Return all entries verbatim; skip any pictures.

[Supplied material Boundary: Start]

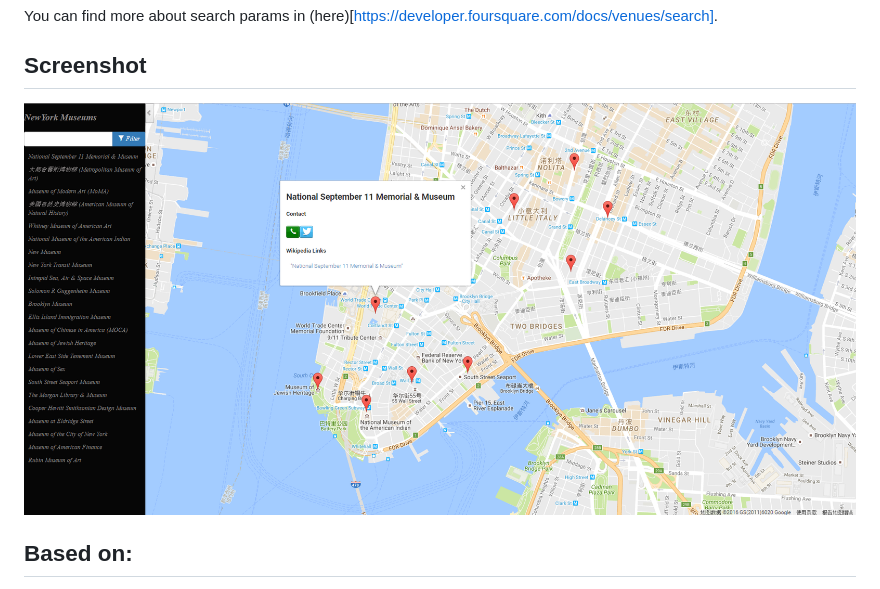
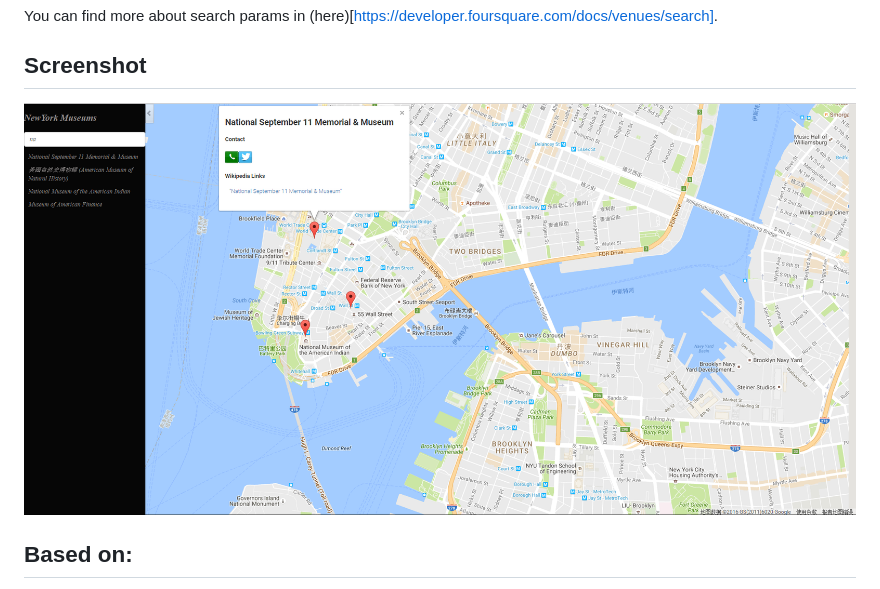
Before and after one commit to CtheSky/Neighborhod-Map, a Markdown page: README.md, the part around the change. Rendered like a GitHub page; pictures changed too: nmap.png (deleted), screenshot.png (added).

Commit message:
Update screenshot

```diff
--- a/README.md
+++ b/README.md
@@ -22,7 +22,7 @@ var four_square_request_url = four_square_api_url + '?' + $.param({
 You can find more about search params in (here)[https://developer.foursquare.com/docs/venues/search].
 
 ## Screenshot
-![screenshot](nmap.png)
+![screenshot](screenshot.png)
 
 ## Based on:
 - [Google Map API](https://developers.google.com/maps/documentation/javascript/)
```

[Supplied material Boundary: End]

> [Your response]:
Before and after one commit to CtheSky/Neighborhod-Map, a Markdown page: README.md, the part around the change. Rendered like a GitHub page; pictures changed too: nmap.png (deleted), screenshot.png (added).

Commit message:
Update screenshot

```diff
--- a/README.md
+++ b/README.md
@@ -22,7 +22,7 @@ var four_square_request_url = four_square_api_url + '?' + $.param({
 You can find more about search params in (here)[https://developer.foursquare.com/docs/venues/search].
 
 ## Screenshot
-![screenshot](nmap.png)
+![screenshot](screenshot.png)
 
 ## Based on:
 - [Google Map API](https://developers.google.com/maps/documentation/javascript/)
```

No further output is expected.